Guidelines on fake news
In April 2018, the Information and Broadcasting Ministry announced that in an attempt to tackle fake news, it had amended the guidelines on accreditation of journalists. Now journalists against whom complaints of fake news had been registered would have their accreditation suspended till the complaint had been heard.
The guidelines faced political and media outrage on various grounds such as violation of freedom of press and lack of a clear definition of “fake news”. Overwhelmed by the outrage, the guidelines were withdrawn within 24 hours under orders from the PMO itself.
In July 2018, HRD Minister Prakash Javadekar announced intentions to conduct the National Eligibility cum Entrance Test (NEET) online and twice a year from 2019.
The announcement faced criticism from the Tamil Nadu government. DMK working president M.K. Stalin accused the government of conspiring to make medical education out of the reach of rural students who do not have access to computers.
The health ministry also wrote to the HRD, raising concerns about additional pressure on students and stating that the public announcement was made without “formal consultation” with them.

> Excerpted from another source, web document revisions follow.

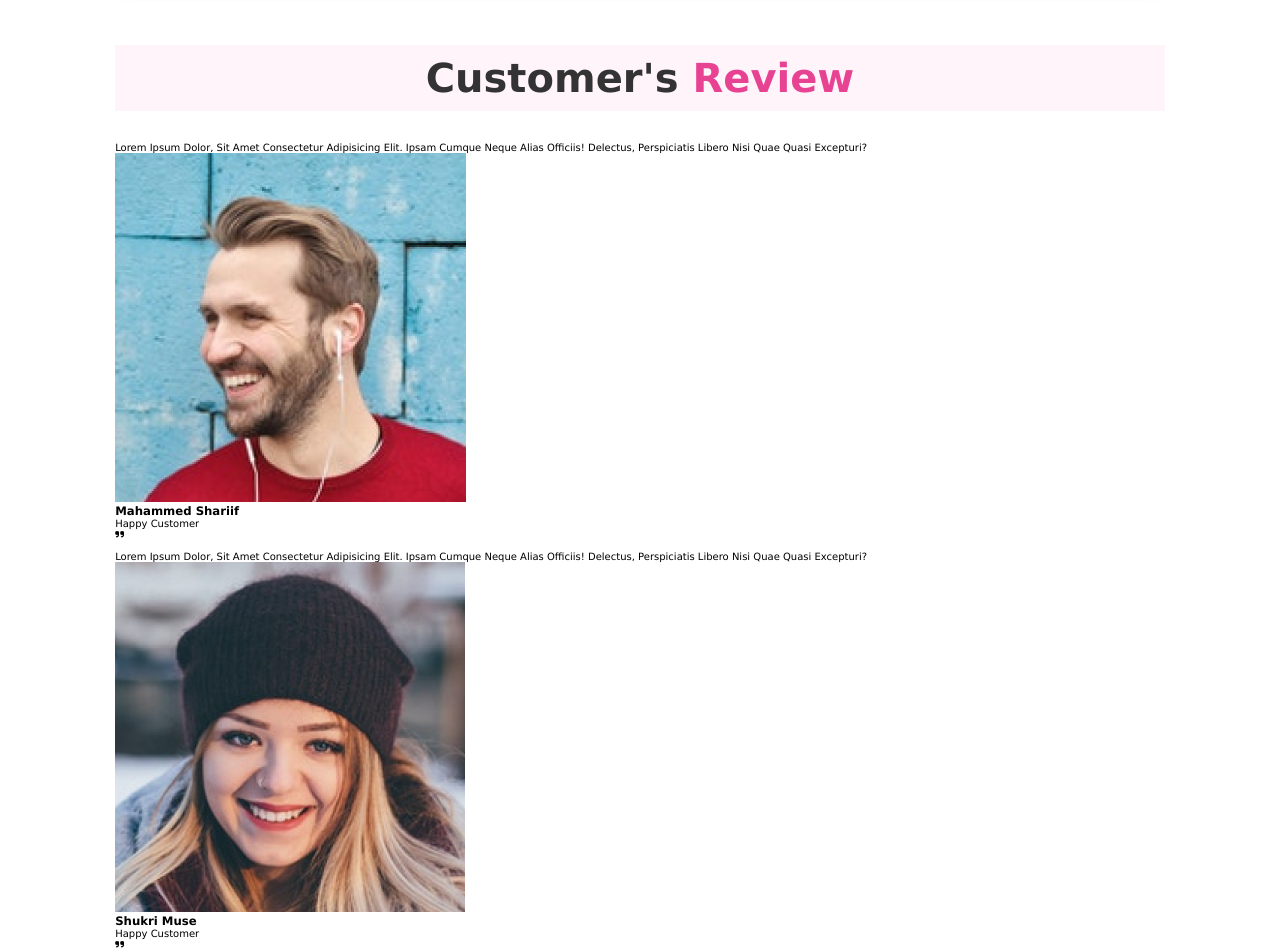
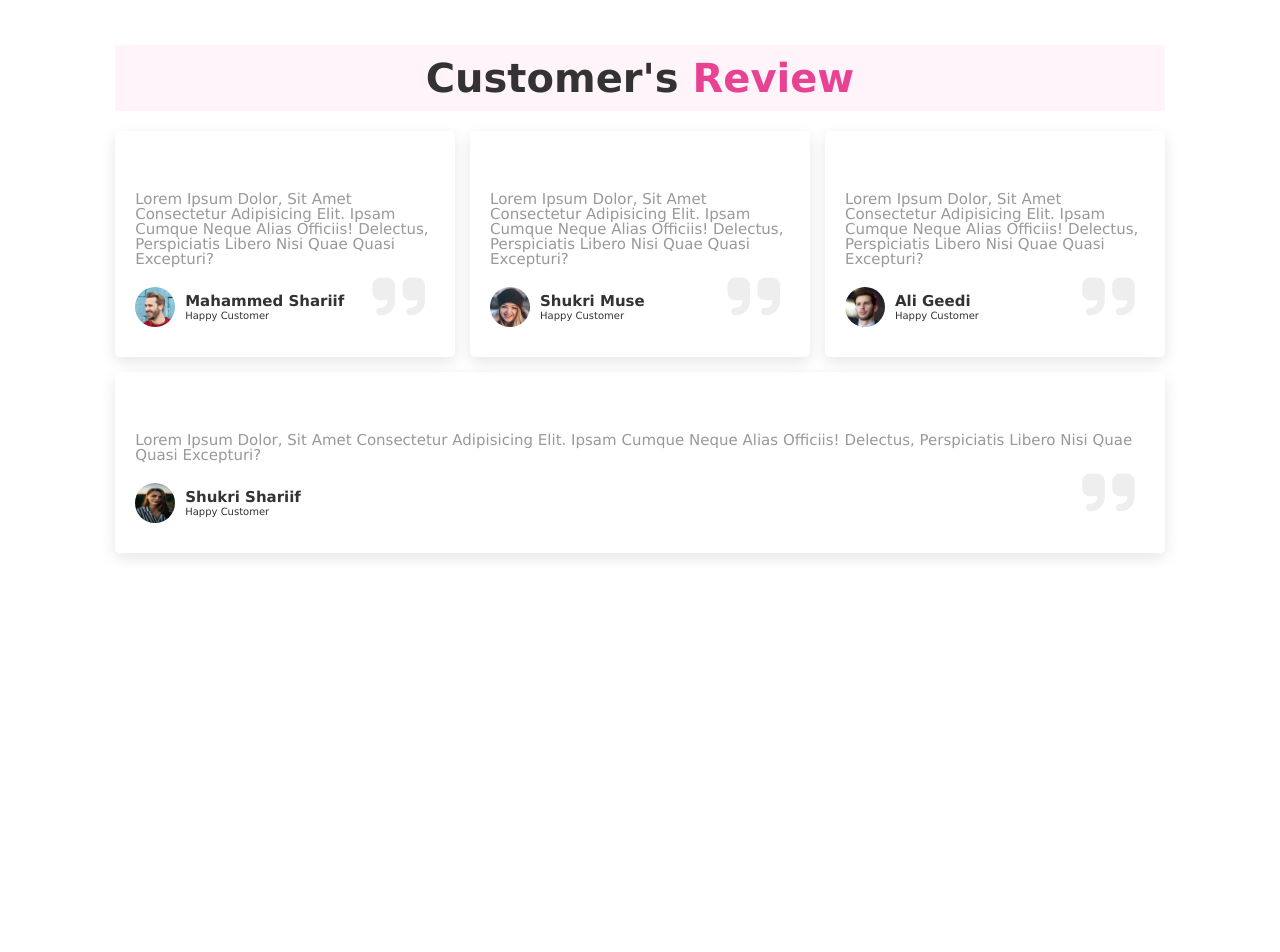
Before and after one commit to HamdiNur/Flower-Shop, a plain HTML site: page index.html in a window 1280 px wide. Shown: the part 3100-4052 px from the top of the page. After the commit the page ends 3673 px from the top, so only its background shows below. Drawn offline with Linux system fonts and the light colour scheme.

Commit message:
styling  review

```diff
--- a/style.css
+++ b/style.css
@@ -239,9 +239,9 @@ header .fa-bars{
 .products .box-container .box{
 
     flex: 1 1 30rem;
-    box-shadow:  0 .5rem 1.5rem rgba(0, 0, 0, .1);
+    box-shadow:  0 .5rem 1.5rem rgba(0,0,0,.1);
     border-radius: .5rem;
-    border: .1rem solid rgba(0, 0, 0, .1);
+    border: .1rem solid rgba(0,0,0,.1);
     position: relative;
 
 }
@@ -331,15 +331,83 @@ header .fa-bars{
     font-size: 1.5rem;
     color: #999;
     font-weight: lighter;
-text-decoration: line-through;}
+text-decoration: line-through;
 
 
+}
+.review .box-container{
+    display: flex;
+    flex-wrap: wrap;
+    gap: 1.5rem;
+
+}
+.review .box-container .box{
+    flex: 1 1 30rem;
+    box-shadow: 0 .5rem 1.5rem rgba(0, 0, 0,.1) ;
+    border-radius: .5rem;
+    padding: 3rem  2rem;
+    position: relative;
 
 
+}
+.review .box-container .box .fa-quote-right{
+    position: absolute;
+    bottom: 3rem;
+    right: 3rem;
+    font-size: 6rem;
+    color: #eee;
+}
+.review .box-container .box .user{
+    display: flex;
+    align-items: center;
+    padding-top: 2rem;
+
+}
+
+.review .box-container .box .starts i{
+
+    color: var(--pink);
+    font-size: 2rem;
+
+}
+.review .box-container .box  p{
+
+    color: #999;
+    font-size: 1.5rem;
+    line-height: 1.5rem;
+    padding-top: 2rem;
+
+}
+.review .box-container .box .starts i{
+
+    color: var(--pink);
+    font-size: 2rem;
+
+}
+.review .box-container .box .user img{
+    height: 4rem;
+    width: 4rem;
+    border-radius: 50%;
+    object-fit: cover;
+    margin-right: 1rem;
 
 
+}
 
 
+.review .box-container .box .user h3{
+font-size: 1.5rem;
+color: #333;
+
+}
+
+
+.review .box-container .box .user span{
+
+    font-size: 1rem;
+    color: #333;
+
+}
 
 
 
```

After both the ministries met, the HRD ministry agreed to continue with the offline mode, at least for 2019.
This is only a partial list of the reversals that have been forced by public pressure exerted through various means – public mobilisation, pressure on political parties, media and the judiciary.
For a whole host of issues, struggles have seen some tangible results and are ongoing. An excellent example of this is the case of constitutionality of Aadhaar, where the Supreme Court upheld constitutionality but struck down Section 57, the clause allowing private entities to demand Aadhaar.
Another is the case of the proposed amendments to the RTI Act, where protests forced the government to defer introduction of the Bill.
The document below has more details about such cases, but even that is far from complete. Almost every questionable policy measure has been resisted and for many, such as demonetisation, the government has managed (sometimes through alleged authoritarian means) to push through.
Importantly, the collective energy of India’s democratic machinery that has gone into pushing back against these measures could have been utilised to pursue positive social change. Unfortunately, now, it finds itself deployed in defence against the government.
Modi Government Pushbacks.pdf by on Scribd
Meghna Yadav is an independent researcher based in New Delhi. She would like to thank Reetika Khera (IIM, Ahmedabad) for her thoughtful inputs.